ABOUT THIS TASK:
Could you show all lines in the entries below that contain the string "webkit"?

RECORDS:
== Segment start ==
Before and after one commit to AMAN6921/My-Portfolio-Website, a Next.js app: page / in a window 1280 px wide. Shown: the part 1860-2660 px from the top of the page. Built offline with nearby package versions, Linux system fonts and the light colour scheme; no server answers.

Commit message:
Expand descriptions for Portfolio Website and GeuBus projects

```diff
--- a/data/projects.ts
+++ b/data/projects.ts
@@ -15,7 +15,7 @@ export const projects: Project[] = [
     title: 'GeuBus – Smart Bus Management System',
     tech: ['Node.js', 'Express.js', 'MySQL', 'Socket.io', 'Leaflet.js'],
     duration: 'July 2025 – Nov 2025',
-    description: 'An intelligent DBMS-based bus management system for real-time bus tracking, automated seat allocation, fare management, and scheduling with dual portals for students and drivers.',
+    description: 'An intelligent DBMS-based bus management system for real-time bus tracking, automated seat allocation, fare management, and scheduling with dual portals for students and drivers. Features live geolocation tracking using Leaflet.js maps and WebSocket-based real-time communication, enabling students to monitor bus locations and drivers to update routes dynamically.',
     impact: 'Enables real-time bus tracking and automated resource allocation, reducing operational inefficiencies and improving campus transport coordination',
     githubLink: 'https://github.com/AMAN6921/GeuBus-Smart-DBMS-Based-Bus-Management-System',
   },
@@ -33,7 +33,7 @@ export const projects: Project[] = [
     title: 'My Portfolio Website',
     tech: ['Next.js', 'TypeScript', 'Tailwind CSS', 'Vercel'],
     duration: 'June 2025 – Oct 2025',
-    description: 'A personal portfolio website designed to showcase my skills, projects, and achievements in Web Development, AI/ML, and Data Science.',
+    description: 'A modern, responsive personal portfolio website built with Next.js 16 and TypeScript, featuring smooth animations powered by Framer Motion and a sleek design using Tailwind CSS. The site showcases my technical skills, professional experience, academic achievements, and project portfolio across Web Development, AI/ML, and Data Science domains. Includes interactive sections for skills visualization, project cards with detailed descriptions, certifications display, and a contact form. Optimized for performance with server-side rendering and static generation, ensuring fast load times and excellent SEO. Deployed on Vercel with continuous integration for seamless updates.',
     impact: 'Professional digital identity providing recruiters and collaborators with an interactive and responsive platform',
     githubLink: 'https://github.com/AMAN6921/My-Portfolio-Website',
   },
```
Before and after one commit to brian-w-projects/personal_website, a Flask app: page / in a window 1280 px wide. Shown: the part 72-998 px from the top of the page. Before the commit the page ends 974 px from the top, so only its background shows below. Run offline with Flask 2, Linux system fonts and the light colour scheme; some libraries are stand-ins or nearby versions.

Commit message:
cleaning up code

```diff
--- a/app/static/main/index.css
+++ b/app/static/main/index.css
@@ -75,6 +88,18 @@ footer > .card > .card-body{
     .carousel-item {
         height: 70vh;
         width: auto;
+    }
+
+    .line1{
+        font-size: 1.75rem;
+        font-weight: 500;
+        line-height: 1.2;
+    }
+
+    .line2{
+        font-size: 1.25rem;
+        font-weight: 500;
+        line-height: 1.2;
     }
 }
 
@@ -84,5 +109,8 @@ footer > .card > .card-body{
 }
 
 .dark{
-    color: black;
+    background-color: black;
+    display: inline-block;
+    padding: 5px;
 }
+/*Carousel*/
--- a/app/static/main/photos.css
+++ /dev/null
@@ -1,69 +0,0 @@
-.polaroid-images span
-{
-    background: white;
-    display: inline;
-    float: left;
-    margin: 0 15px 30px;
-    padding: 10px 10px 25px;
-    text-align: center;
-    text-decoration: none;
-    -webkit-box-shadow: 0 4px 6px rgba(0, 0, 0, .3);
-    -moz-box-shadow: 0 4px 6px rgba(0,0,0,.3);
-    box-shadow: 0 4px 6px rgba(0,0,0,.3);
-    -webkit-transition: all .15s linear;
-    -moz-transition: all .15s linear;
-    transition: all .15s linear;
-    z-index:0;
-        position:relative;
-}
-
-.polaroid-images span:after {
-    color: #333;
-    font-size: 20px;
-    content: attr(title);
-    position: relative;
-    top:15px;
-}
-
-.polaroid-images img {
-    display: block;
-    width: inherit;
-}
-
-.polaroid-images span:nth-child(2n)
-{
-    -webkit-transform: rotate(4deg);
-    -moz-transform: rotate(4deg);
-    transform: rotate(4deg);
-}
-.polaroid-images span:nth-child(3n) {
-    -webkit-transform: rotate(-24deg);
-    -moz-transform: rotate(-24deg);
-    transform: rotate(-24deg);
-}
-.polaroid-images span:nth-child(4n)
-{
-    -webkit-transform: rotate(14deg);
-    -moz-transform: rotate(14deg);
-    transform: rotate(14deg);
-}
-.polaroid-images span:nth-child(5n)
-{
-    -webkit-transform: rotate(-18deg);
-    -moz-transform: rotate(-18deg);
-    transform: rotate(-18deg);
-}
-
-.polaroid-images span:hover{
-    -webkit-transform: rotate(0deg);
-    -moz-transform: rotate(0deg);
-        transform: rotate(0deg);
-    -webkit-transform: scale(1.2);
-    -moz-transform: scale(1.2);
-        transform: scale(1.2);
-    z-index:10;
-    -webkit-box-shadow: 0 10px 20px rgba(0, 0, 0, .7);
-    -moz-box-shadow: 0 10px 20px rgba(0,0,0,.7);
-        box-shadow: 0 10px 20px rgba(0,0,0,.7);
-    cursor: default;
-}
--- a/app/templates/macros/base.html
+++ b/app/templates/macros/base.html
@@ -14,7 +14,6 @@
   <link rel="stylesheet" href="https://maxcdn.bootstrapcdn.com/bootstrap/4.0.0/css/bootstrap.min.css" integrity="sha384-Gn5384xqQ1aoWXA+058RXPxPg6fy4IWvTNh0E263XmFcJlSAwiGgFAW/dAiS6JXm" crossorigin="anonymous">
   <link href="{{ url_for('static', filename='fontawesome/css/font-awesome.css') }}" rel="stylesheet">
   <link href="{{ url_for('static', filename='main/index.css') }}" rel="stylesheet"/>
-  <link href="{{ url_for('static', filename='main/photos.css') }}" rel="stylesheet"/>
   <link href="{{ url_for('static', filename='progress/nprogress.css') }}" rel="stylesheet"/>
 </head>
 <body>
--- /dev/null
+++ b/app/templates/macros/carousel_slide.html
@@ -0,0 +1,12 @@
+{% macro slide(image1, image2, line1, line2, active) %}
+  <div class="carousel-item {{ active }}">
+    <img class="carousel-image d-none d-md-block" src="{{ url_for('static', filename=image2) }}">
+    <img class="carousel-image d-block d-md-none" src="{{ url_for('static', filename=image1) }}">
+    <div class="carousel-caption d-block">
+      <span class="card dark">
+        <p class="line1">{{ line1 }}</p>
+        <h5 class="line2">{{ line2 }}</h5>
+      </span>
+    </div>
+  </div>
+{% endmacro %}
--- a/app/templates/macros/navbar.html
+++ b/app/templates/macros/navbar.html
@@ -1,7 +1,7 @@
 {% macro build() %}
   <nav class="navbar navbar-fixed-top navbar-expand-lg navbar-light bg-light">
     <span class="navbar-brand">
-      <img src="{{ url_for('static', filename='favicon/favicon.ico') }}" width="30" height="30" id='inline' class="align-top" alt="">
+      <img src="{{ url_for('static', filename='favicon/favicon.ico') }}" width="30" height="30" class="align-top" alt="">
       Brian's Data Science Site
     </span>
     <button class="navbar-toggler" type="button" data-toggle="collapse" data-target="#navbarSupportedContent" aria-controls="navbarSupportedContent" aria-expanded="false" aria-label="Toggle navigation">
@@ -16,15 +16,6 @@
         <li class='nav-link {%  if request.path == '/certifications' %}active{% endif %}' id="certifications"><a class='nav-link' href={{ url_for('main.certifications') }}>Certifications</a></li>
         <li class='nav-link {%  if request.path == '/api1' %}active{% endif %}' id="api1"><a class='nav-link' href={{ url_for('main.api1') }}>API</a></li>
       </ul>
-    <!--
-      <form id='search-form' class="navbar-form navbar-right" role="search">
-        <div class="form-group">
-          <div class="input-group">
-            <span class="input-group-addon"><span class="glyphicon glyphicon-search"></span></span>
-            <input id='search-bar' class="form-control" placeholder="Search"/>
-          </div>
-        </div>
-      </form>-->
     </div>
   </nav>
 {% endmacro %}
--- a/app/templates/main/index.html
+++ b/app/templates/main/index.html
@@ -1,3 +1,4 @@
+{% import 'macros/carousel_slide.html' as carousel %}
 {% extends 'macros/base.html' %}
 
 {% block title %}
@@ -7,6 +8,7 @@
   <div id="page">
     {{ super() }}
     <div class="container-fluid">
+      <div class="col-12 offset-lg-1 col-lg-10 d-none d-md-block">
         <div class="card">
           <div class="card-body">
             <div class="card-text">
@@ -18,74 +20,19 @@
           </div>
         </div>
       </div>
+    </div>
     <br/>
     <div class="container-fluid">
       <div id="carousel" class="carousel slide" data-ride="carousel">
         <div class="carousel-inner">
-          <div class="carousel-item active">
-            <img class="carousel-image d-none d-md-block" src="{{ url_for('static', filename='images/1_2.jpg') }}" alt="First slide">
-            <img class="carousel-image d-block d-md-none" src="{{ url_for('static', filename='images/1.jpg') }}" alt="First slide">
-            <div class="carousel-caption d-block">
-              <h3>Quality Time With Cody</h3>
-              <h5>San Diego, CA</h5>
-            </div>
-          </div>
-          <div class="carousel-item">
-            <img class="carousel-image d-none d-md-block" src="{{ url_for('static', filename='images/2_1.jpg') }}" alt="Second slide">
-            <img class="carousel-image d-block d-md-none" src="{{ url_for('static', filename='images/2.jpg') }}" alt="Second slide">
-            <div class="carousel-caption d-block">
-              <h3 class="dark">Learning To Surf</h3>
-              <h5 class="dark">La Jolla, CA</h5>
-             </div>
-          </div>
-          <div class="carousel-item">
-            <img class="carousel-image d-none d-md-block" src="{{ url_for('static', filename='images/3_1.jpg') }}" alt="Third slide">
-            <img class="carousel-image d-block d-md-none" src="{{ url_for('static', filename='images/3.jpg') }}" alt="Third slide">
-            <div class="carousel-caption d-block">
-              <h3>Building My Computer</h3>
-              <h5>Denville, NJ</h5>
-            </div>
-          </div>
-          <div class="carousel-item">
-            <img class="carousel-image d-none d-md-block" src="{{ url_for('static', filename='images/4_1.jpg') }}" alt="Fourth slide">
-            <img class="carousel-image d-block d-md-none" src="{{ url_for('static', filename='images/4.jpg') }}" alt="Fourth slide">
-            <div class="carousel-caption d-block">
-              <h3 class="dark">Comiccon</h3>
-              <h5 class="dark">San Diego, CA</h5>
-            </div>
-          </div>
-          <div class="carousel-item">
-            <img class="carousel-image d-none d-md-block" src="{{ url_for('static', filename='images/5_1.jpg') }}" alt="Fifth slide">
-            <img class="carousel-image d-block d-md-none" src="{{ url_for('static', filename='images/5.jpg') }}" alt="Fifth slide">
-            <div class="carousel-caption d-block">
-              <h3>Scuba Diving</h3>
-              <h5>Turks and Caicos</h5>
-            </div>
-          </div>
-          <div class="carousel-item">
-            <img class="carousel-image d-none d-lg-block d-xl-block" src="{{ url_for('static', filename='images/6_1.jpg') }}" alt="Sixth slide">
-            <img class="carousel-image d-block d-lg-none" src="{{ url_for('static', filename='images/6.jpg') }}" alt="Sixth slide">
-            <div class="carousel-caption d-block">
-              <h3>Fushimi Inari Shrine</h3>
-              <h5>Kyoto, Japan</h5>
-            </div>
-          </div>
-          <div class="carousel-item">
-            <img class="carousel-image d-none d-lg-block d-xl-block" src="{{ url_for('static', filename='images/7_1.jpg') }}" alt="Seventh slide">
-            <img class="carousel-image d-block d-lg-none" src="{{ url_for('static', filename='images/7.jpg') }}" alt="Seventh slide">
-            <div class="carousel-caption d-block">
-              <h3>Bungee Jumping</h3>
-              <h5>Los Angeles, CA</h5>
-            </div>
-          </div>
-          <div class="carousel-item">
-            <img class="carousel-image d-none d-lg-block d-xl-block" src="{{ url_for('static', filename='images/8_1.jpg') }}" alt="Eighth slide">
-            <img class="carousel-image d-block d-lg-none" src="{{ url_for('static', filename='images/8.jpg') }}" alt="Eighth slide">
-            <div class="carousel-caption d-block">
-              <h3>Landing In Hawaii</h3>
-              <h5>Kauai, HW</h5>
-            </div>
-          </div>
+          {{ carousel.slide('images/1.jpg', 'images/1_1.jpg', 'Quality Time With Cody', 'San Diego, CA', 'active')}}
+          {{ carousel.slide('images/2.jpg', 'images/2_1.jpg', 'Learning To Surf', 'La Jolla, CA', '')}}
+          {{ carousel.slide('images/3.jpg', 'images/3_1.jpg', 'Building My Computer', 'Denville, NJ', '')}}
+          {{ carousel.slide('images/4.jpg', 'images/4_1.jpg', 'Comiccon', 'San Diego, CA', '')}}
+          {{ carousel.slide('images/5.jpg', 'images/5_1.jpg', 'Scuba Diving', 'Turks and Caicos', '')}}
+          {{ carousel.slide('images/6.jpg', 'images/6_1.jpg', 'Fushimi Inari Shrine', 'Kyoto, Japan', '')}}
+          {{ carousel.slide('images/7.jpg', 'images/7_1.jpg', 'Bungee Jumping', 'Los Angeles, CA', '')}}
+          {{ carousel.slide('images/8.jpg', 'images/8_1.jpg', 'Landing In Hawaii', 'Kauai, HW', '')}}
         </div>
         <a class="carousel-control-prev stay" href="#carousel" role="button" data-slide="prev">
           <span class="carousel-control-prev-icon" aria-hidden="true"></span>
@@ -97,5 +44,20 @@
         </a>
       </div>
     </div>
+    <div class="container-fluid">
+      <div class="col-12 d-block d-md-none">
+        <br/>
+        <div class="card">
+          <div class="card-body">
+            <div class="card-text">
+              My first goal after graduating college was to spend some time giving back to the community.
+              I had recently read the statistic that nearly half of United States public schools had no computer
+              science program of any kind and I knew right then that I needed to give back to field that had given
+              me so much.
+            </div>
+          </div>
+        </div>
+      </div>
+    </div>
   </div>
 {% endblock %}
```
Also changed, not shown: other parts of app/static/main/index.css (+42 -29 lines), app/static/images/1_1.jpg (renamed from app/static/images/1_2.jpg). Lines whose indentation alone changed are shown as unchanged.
== Segment end ==
RESPONSE FOR THIS EXERCISE:
-    -webkit-box-shadow: 0 4px 6px rgba(0, 0, 0, .3);
-    -webkit-transition: all .15s linear;
-    -webkit-transform: rotate(4deg);
-    -webkit-transform: rotate(-24deg);
-    -webkit-transform: rotate(14deg);
-    -webkit-transform: rotate(-18deg);
-    -webkit-transform: rotate(0deg);
-    -webkit-transform: scale(1.2);
-    -webkit-box-shadow: 0 10px 20px rgba(0, 0, 0, .7);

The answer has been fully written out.